━━━━━ MATERIAL FOR THIS EXERCISE ━━━━━

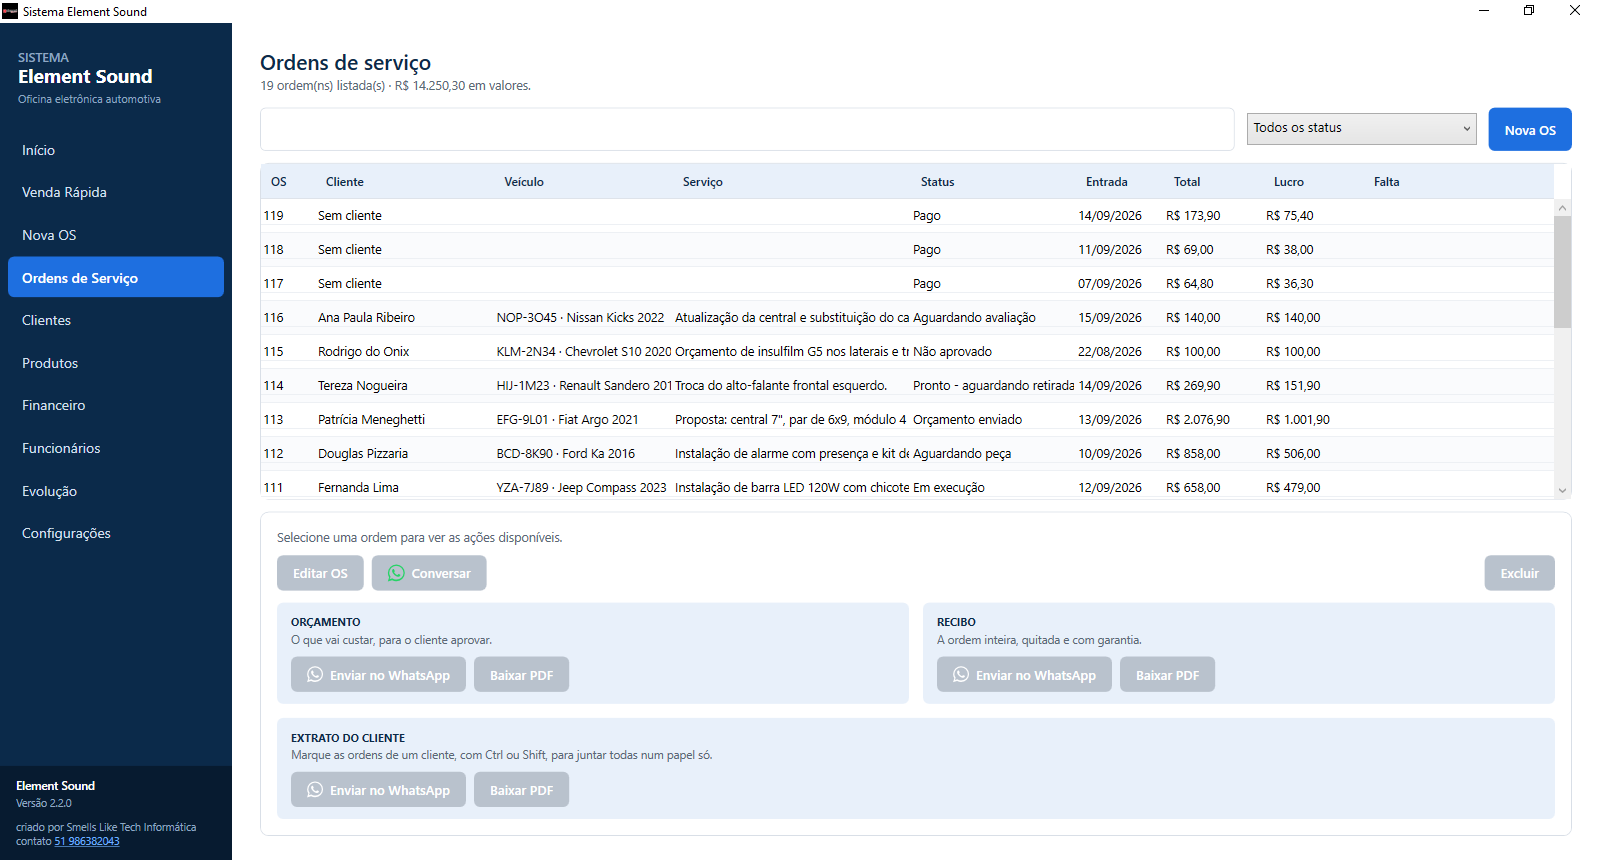
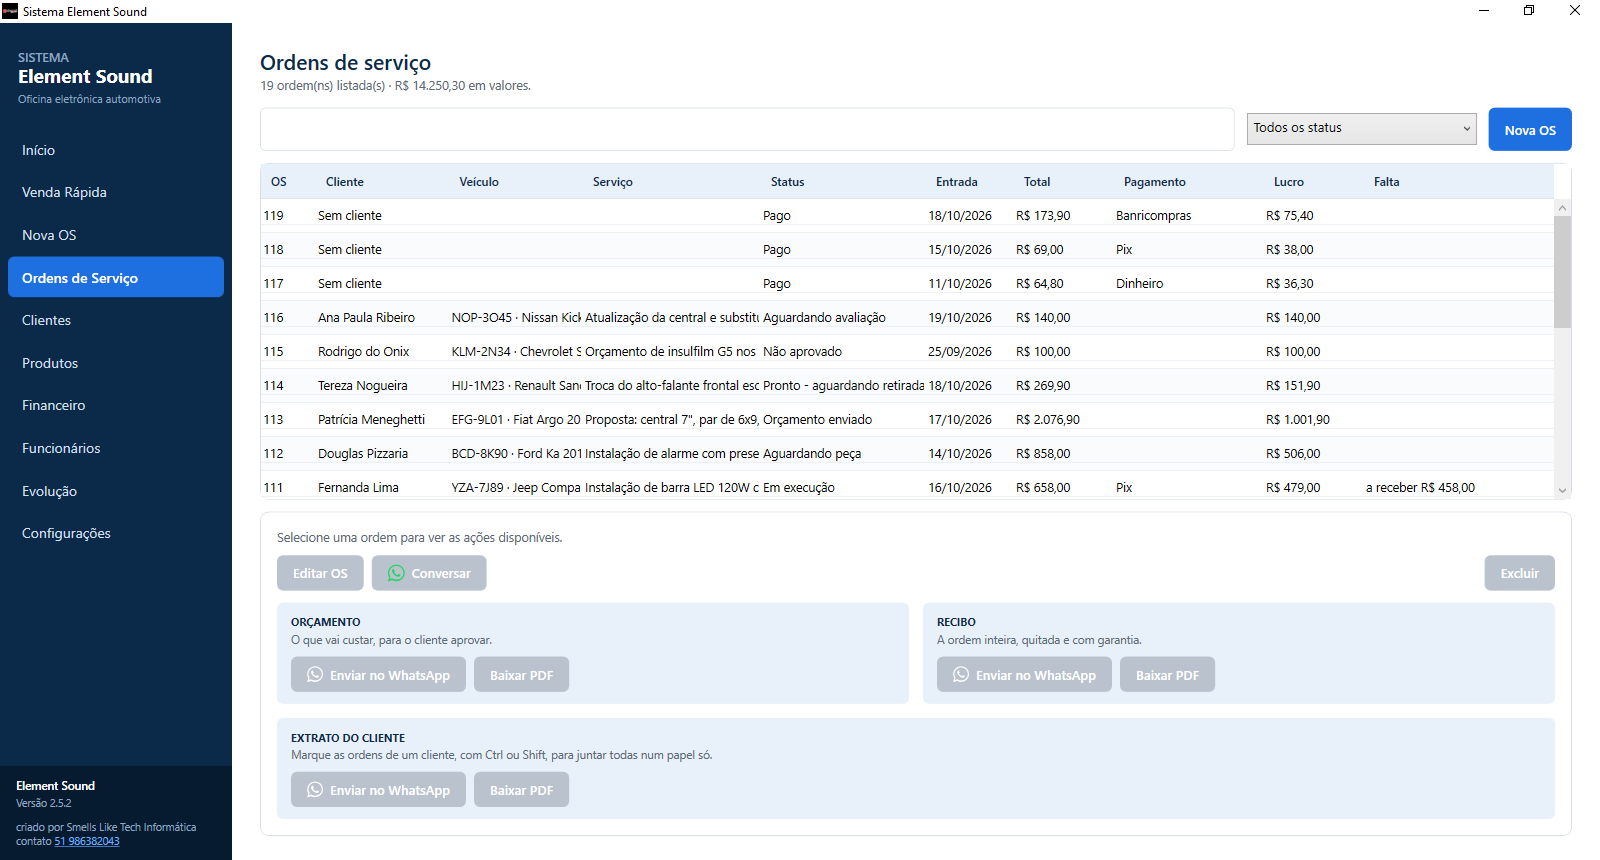
Mostra a parceria com a Vero e o pagamento em partes, com telas novas
A Smells Like Tech Informática é parceira da Vero, a maquininha da Banrisul
Pagamentos, e a integração do Sistema Element Sound pelo Vero Cliente PDV foi
homologada. A página ganha o selo da parceria no topo e uma seção própria: as
formas de pagamento aceitas, o que acontece na cobrança, no comprovante e no
estorno, e a janela de cobrança.

Entram também o pagamento em partes — o sinal, o saldo, a OS que vira paga
sozinha —, o financeiro contado no dia em que o dinheiro entrou, a tela da
maquininha em Configurações e duas decisões novas de projeto: o pagamento que
sobrevive ao programa fechar, e só contar o que a maquininha confirmou.

Todas as telas foram capturadas de novo, da versão 2.5.2, com a oficina de
demonstração: nomes, placas, telefones, CNPJ e comprovantes são fictícios.

diff --git a/index.html b/index.html
@@ -4,12 +4,12 @@
 <meta charset="utf-8">
 <meta name="viewport" content="width=device-width,initial-scale=1">
 <title>Sistema Element Sound — gestão para oficina de eletrônica automotiva</title>
-<meta name="description" content="Aplicativo Windows para oficina de som, alarme e elétrica automotiva: ordens de serviço, catálogo com leitor de código de barras, orçamento e recibo em PDF, estoque, financeiro e sincronização entre computadores.">
+<meta name="description" content="Aplicativo Windows para oficina de som, alarme e elétrica automotiva: ordens de serviço, cobrança integrada à maquininha da Vero (Banrisul Pagamentos), pagamento em partes, catálogo com leitor de código de barras, orçamento e recibo em PDF, estoque, financeiro e sincronização entre computadores.">
 <meta name="author" content="Smells Like Tech Informática">
 
 <meta property="og:type" content="website">
 <meta property="og:title" content="Sistema Element Sound">
-<meta property="og:description" content="Aplicativo Windows para oficina de eletrônica automotiva. C#/.NET 10 com WPF.">
+<meta property="og:description" content="Aplicativo Windows para oficina de eletrônica automotiva, com cobrança integrada à maquininha da Vero. C#/.NET 10 com WPF.">
 <meta property="og:locale" content="pt_BR">
 
 <link rel="preconnect" href="https://fonts.googleapis.com">
@@ -139,6 +139,29 @@ section{padding:76px 0}
 }
 .tela .vazio{background:var(--surface-2);color:var(--muted)}
 
+/* ---------- parceria ---------- */
+.selo-parceria{
+  display:inline-flex;align-items:center;gap:10px;margin-top:22px;
+  padding:9px 14px;border:1px solid rgba(245,166,91,.45);border-radius:999px;
+  background:rgba(224,122,31,.12);color:#FBD9B5;font-size:.86rem;font-weight:600;
+}
+.selo-parceria .ponto{width:8px;height:8px;border-radius:50%;background:var(--laranja-suave)}
+.vero{background:var(--surface);border-top:1px solid var(--hairline);border-bottom:1px solid var(--hairline)}
+.vero-grid{display:grid;grid-template-columns:minmax(0,1fr) minmax(0,.82fr);gap:40px;align-items:start}
+@media (max-width:860px){.vero-grid{grid-template-columns:1fr}}
+.vero-pontos{list-style:none;margin:22px 0 0;padding:0;display:flex;flex-direction:column;gap:14px}
+.vero-pontos li{display:grid;grid-template-columns:22px 1fr;gap:10px;color:var(--ink-soft);font-size:.96rem}
+.vero-pontos li::before{content:"";width:10px;height:10px;margin-top:8px;border-radius:2px;background:var(--laranja)}
+.vero-pontos strong{color:var(--marinho)}
+.formas{display:flex;flex-wrap:wrap;gap:8px;margin-top:20px}
+.formas span{
+  font-size:.82rem;font-weight:600;color:var(--marinho);background:var(--surface-2);
+  border:1px solid var(--hairline);border-radius:6px;padding:5px 10px;
+}
+.vero figure{margin:0;max-width:440px;justify-self:center}
+.vero figure img{border-radius:10px;border:1px solid var(--hairline);box-shadow:var(--shadow);width:100%}
+.vero figcaption{font-size:.84rem;color:var(--muted);margin-top:10px;text-align:center}
+
 /* ---------- decisões ---------- */
 .decisoes{background:var(--surface);border-top:1px solid var(--hairline);border-bottom:1px solid var(--hairline)}
 .lista-decisoes{display:flex;flex-direction:column;gap:2px;background:var(--hairline);
@@ -193,10 +216,12 @@ footer a{color:var(--muted)}
   <div class="wrap">
     <p class="eyebrow">Software para oficina · Windows</p>
     <h1>Sistema Element Sound</h1>
-    <p class="sub">A oficina de som, alarme, insulfilm e elétrica automotiva inteira num programa só: da placa que entra na bancada ao recibo que sai pelo WhatsApp.</p>
+    <p class="sub">A oficina de som, alarme, insulfilm e elétrica automotiva inteira num programa só: da placa que entra na bancada à cobrança na maquininha e ao recibo que sai pelo WhatsApp.</p>
+    <p class="selo-parceria"><span class="ponto" aria-hidden="true"></span>Smells Like Tech Informática é parceira da Vero · Banrisul Pagamentos — integração homologada</p>
 
     <div class="hero-acoes">
       <a class="btn btn--principal" href="#contato">Quero para minha oficina</a>
+      <a class="btn btn--fantasma" href="#vero">A integração com a Vero</a>
       <a class="btn btn--fantasma" href="#telas">Ver as telas</a>
     </div>
     <p class="selo">Desenvolvido pela Smells Like Tech Informática · Porto Alegre</p>
@@ -237,15 +262,59 @@ footer a{color:var(--muted)}
         <p>A peça sai quando o atendimento é concluído e volta se ele for reaberto, alterado ou excluído. O sistema lembra o que já baixou, então nada é descontado duas vezes.</p>
       </div>
       <div class="card">
+        <div class="ico">▣</div>
+        <h3>Cobrança na maquininha</h3>
+        <p>O valor vai do sistema direto para a maquininha da Vero, e a venda só fecha quando o pagamento é aprovado. Banricompras, débito, crédito, Pix e Vero Wallet, com o comprovante guardado na OS.</p>
+      </div>
+      <div class="card">
+        <div class="ico">½</div>
+        <h3>Pagamento em partes</h3>
+        <p>O sinal na entrada do carro, o resto na retirada, um Pix por fora: cada pagamento fica registrado, a OS mostra quanto falta e vira paga sozinha quando o saldo zera.</p>
+      </div>
+      <div class="card">
         <div class="ico">R$</div>
         <h3>Financeiro e evolução</h3>
-        <p>Entradas, custos e gastos no mesmo lugar, com o lucro do mês já descontando peças e despesas. E o desempenho mês a mês, para ver se a oficina está crescendo.</p>
+        <p>O dinheiro contado no dia em que entrou, o que ainda está para receber, e o lucro já descontando peças e despesas. E o desempenho mês a mês, para ver se a oficina está crescendo.</p>
       </div>
       <div class="card">
         <div class="ico">☁</div>
         <h3>Dois computadores, os mesmos dados</h3>
         <p>O balcão e a bancada veem as mesmas ordens. Funciona sem internet, e o que foi feito offline sobe quando a conexão volta.</p>
       </div>
+    </div>
+  </div>
+</section>
+
+<section id="vero" class="vero">
+  <div class="wrap">
+    <div class="vero-grid">
+      <div>
+        <div class="sec-cabeca" style="margin-bottom:0">
+          <p class="eyebrow">Parceria Vero · Banrisul Pagamentos</p>
+          <h2>A maquininha cobra direto do sistema</h2>
+          <p>A Smells Like Tech Informática é parceira da Vero, a maquininha do Banrisul, e a integração do Sistema Element Sound foi homologada por ela. O balconista escolhe a forma de pagamento na tela, a cobrança abre sozinha na maquininha, e o programa fica sabendo do resultado — sem digitar valor duas vezes e sem lançar a venda na mão depois.</p>
+        </div>
+
+        <div class="formas" aria-label="Formas de pagamento aceitas">
+          <span>Banricompras à vista</span><span>Banricompras parcelado</span>
+          <span>Banricompras pré-datado</span><span>Crédito 1 Minuto</span>
+          <span>Débito</span><span>Crédito à vista</span><span>Crédito parcelado</span>
+          <span>Pix</span><span>Vero Wallet</span><span>Voucher</span>
+        </div>
+
+        <ul class="vero-pontos">
+          <li><span><strong>A venda só fecha quando a maquininha aprova.</strong> Nada sai do estoque e nenhum dinheiro é contado antes disso.</span></li>
+          <li><span><strong>O comprovante fica na OS.</strong> NSU, bandeira, autorização e a via do cliente, para conferir com o extrato e estornar depois.</span></li>
+          <li><span><strong>Estorno pela própria OS,</strong> de um pagamento só — devolver o sinal não desfaz o pagamento do saldo.</span></li>
+          <li><span><strong>Programa fechado no meio da cobrança?</strong> Ao abrir, ele pergunta à Vero o que aconteceu e oferece lançar o pagamento na OS certa.</span></li>
+          <li><span><strong>Pronto para usar.</strong> A integração já vem ativa no programa; a oficina informa só o CNPJ dela e o aparelho.</span></li>
+        </ul>
+      </div>
+
+      <figure>
+        <img src="img/cobrar-vero.png" alt="Janela Cobrar com a Vero, com as formas de pagamento agrupadas em Banricompras, cartão e outras, e o Banricompras parcelado em 2 vezes escolhido">
+        <figcaption>A janela de cobrança: escolhida a forma, a cobrança abre sozinha na maquininha.</figcaption>
+      </figure>
     </div>
   </div>
 </section>
@@ -263,7 +332,7 @@ footer a{color:var(--muted)}
         <div class="tela-texto">
           <p class="eyebrow">Ordens de serviço</p>
           <h3>Tudo o que está na oficina, numa lista</h3>
-          <p>Busca por placa, cliente, veículo, número ou serviço. A coluna <em>Falta</em> mostra o que está pendente em cada atendimento — cliente, placa, descrição ou valor — para nenhuma ordem pela metade se esconder entre as prontas.</p>
+          <p>Busca por placa, cliente, veículo, número ou serviço. A coluna <em>Falta</em> mostra o que está pendente em cada atendimento — cliente, placa, descrição, valor ou o saldo a receber — para nenhuma ordem pela metade se esconder entre as prontas.</p>
           <p>Marcando várias do mesmo cliente com Ctrl, sai o extrato de todas num papel só.</p>
         </div>
         <figure>
@@ -285,10 +354,22 @@ footer a{color:var(--muted)}
 
       <div class="tela">
         <div class="tela-texto">
+          <p class="eyebrow">Pagamentos</p>
+          <h3>Recebe em partes, e sabe quanto falta</h3>
+          <p>Cada pagamento da OS é uma linha, com data, forma e valor — à mão para dinheiro e Pix direto, ou cobrado na maquininha com o comprovante junto. O valor a receber já vem com o que falta; para receber só uma parte, é só trocar.</p>
+          <p>Quitada, a OS vira <em>Paga</em> sozinha. Se um pagamento é estornado depois, ela vai para <em>Pagamento pendente</em> e volta a aparecer como a receber.</p>
+        </div>
+        <figure>
+          <img src="img/pagamentos.png" alt="Editor de ordem de serviço com o quadro de pagamentos: um Pix na entrada e um Banricompras parcelado em 2 vezes, e o saldo a receber">
+        </figure>
+      </div>
+
+      <div class="tela">
+        <div class="tela-texto">
           <p class="eyebrow">Venda rápida</p>
           <h3>O balcão que não precisa de ordem de serviço</h3>
           <p>Vender um fusível, um par de alto-falantes ou um controle de alarme não exige carro na bancada nem defeito relatado. Leitor, lista de itens, total e um botão.</p>
-          <p>Por dentro a venda vira um atendimento já pago, então cai sozinha no financeiro, baixa o estoque e pode emitir recibo.</p>
+          <p>O botão <em>Cobrar com a Vero</em> manda o total para a maquininha. Por dentro a venda vira um atendimento já pago, então cai sozinha no financeiro, baixa o estoque e pode emitir recibo.</p>
         </div>
         <figure>
           <img src="img/venda-rapida.png" alt="Tela de venda rápida de balcão, com leitor de código de barras, itens lançados e total">
@@ -323,10 +404,11 @@ footer a{color:var(--muted)}
         <div class="tela-texto">
           <p class="eyebrow">Financeiro</p>
           <h3>O dinheiro que entra e o que sai</h3>
-          <p>Gastos operacionais por categoria, indicadores do período e o lucro já descontando peças e despesas. O custo da oficina nunca aparece nos papéis entregues ao cliente — é informação de gestão, e fica aqui.</p>
+          <p>O recebido é contado no dia em que o dinheiro entrou — o sinal de hoje e o saldo da semana que vem caem cada um no seu dia —, ao lado do que as ordens ainda devem e do quanto entrou por forma de pagamento, com o parcelado em 2x e em 3x separados.</p>
+          <p>Gastos por categoria e o lucro já descontando peças e despesas. O custo da oficina nunca aparece nos papéis entregues ao cliente.</p>
         </div>
         <figure>
-          <img src="img/financeiro.png" alt="Tela financeira com indicadores do período e lançamento de gastos por categoria">
+          <img src="img/financeiro.png" alt="Tela financeira com recebido, a receber, custo de peças, gastos e lucro do período, e o recebido por forma de pagamento">
         </figure>
       </div>
 
@@ -339,6 +421,17 @@ footer a{color:var(--muted)}
         </div>
         <figure>
           <img src="img/funcionarios.png" alt="Tela de funcionários com o fechamento do mês e os lançamentos da folha">
+        </figure>
+      </div>
+
+      <div class="tela">
+        <div class="tela-texto">
+          <p class="eyebrow">Configurações</p>
+          <h3>A maquininha, em dois campos</h3>
+          <p>A integração com a Vero já vem ativa no programa: a oficina informa o CNPJ dela, o mesmo da maquininha, e o token do aparelho, que o app da Vero mostra ao abrir. Um botão vincula, outro testa, e o diário do que foi mandado à Vero fica à mão para o suporte.</p>
+        </div>
+        <figure>
+          <img src="img/configuracoes-vero.png" alt="Tela de configurações com a seção Maquininha: integração da Vero ativa, CNPJ da oficina e token do aparelho">
         </figure>
       </div>
 
@@ -396,6 +489,16 @@ footer a{color:var(--muted)}
         <h3>Números de atendimento que não colidem</h3>
         <p>Cada computador reserva uma faixa de números antes de precisar dela, o que permite abrir atendimento offline nos dois sem os dois emitirem a mesma OS. Se ainda assim coincidirem, quem criou depois é renumerado — a ordem mais antiga tem mais chance de já ter virado papel na mão do cliente.</p>
       </div>
+      <div class="decisao">
+        <span class="marca">07</span>
+        <h3>O pagamento sobrevive ao programa fechar</h3>
+        <p>A maquininha não sabe que o computador caiu e conclui o pagamento assim mesmo. Por isso a cobrança é anotada no disco antes de sair, e ao abrir de novo o programa pergunta à Vero o que aconteceu — senão o dinheiro entraria sem venda, e a diferença só apareceria no fechamento do mês.</p>
+      </div>
+      <div class="decisao">
+        <span class="marca">08</span>
+        <h3>Só o que a maquininha confirmou conta</h3>
+        <p>A venda fecha depois da aprovação, nunca antes; o estorno só tira o dinheiro do financeiro depois de a maquininha confirmar. Quando a resposta deixa dúvida, o programa pergunta pelo comprovante impresso em vez de adivinhar — e trava o botão, para ninguém devolver duas vezes.</p>
+      </div>
     </div>
   </div>
 </section>
@@ -430,6 +533,11 @@ footer a{color:var(--muted)}
         <span class="obs">Sincronização incremental nos dois sentidos</span>
       </div>
       <div class="tech-item">
+        <span class="rot">Pagamentos</span>
+        <span class="val">Vero Cliente PDV</span>
+        <span class="obs">Integração homologada pela Vero · Banrisul Pagamentos</span>
+      </div>
+      <div class="tech-item">
         <span class="rot">Documentos</span>
         <span class="val">MigraDoc · PDFsharp</span>
         <span class="obs">Layout medido e remontado para caber numa folha</span>
@@ -442,7 +550,7 @@ footer a{color:var(--muted)}
       <div class="tech-item">
         <span class="rot">Testes</span>
         <span class="val">xUnit</span>
-        <span class="obs">Mais de 240 testes automatizados</span>
+        <span class="obs">Mais de 370 testes automatizados</span>
       </div>
       <div class="tech-item">
         <span class="rot">Distribuição</span>

diff --git a/README.md b/README.md
@@ -1,16 +1,27 @@
 # Sistema Element Sound — página de apresentação
 
 Página pública do **Sistema Element Sound**, aplicativo Windows de gestão para
-oficina de eletrônica automotiva: ordens de serviço, catálogo com leitor de
-código de barras, orçamento e recibo em PDF, estoque, financeiro, folha de
-pagamento e sincronização entre computadores.
+oficina de eletrônica automotiva: ordens de serviço, **cobrança integrada à
+maquininha da Vero**, pagamento em partes, catálogo com leitor de código de
+barras, orçamento e recibo em PDF, estoque, financeiro, folha de pagamento e
+sincronização entre computadores.
 
 **https://mikerock12.github.io/element-sound/**
+
+## Parceria Vero · Banrisul Pagamentos
+
+A Smells Like Tech Informática é parceira da **Vero**, a maquininha da Banrisul
+Pagamentos, e a integração do sistema pelo **Vero Cliente PDV** foi homologada por
+ela. O valor vai do sistema direto para a maquininha — Banricompras à vista,
+parcelado e pré-datado, Crédito 1 Minuto, débito, crédito à vista e parcelado,
+Pix, Vero Wallet e voucher —, a venda só fecha quando o pagamento é aprovado, e o
+comprovante fica guardado na ordem de serviço.
 
 ## O que este repositório contém
 
 Apenas a página de apresentação do produto — um `index.html` e as imagens das
-telas. Nada mais.
+telas, feitas com uma oficina de demonstração: **todos os nomes, placas,
+telefones, CNPJs e comprovantes nas imagens são fictícios.**
 
 **O código-fonte do sistema não está aqui e não é público.** O Sistema Element
 Sound é software proprietário, licenciado e entregue instalado ao cliente, com
@@ -18,8 +29,8 @@ suporte. Este repositório existe para hospedar a página, nada além disso.
 
 ## Tecnologia do produto
 
-C# · .NET 10 · WPF · SQLite · Firebase Authentication e Cloud Firestore ·
-MigraDoc e PDFsharp · xUnit · Inno Setup.
+C# · .NET 10 · WPF · SQLite · Vero Cliente PDV · Firebase Authentication e Cloud
+Firestore · MigraDoc e PDFsharp · xUnit · Inno Setup.
 
 ## Contato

━━━━━

* **ABOUT THIS TASK**:
Go line by line through the material above and return each one that includes "eyebrow".

* **EXPECTED ANSWER**:
     <p class="eyebrow">Software para oficina · Windows</p>
+          <p class="eyebrow">Parceria Vero · Banrisul Pagamentos</p>
           <p class="eyebrow">Ordens de serviço</p>
+          <p class="eyebrow">Pagamentos</p>
           <p class="eyebrow">Venda rápida</p>
           <p class="eyebrow">Financeiro</p>
+          <p class="eyebrow">Configurações</p>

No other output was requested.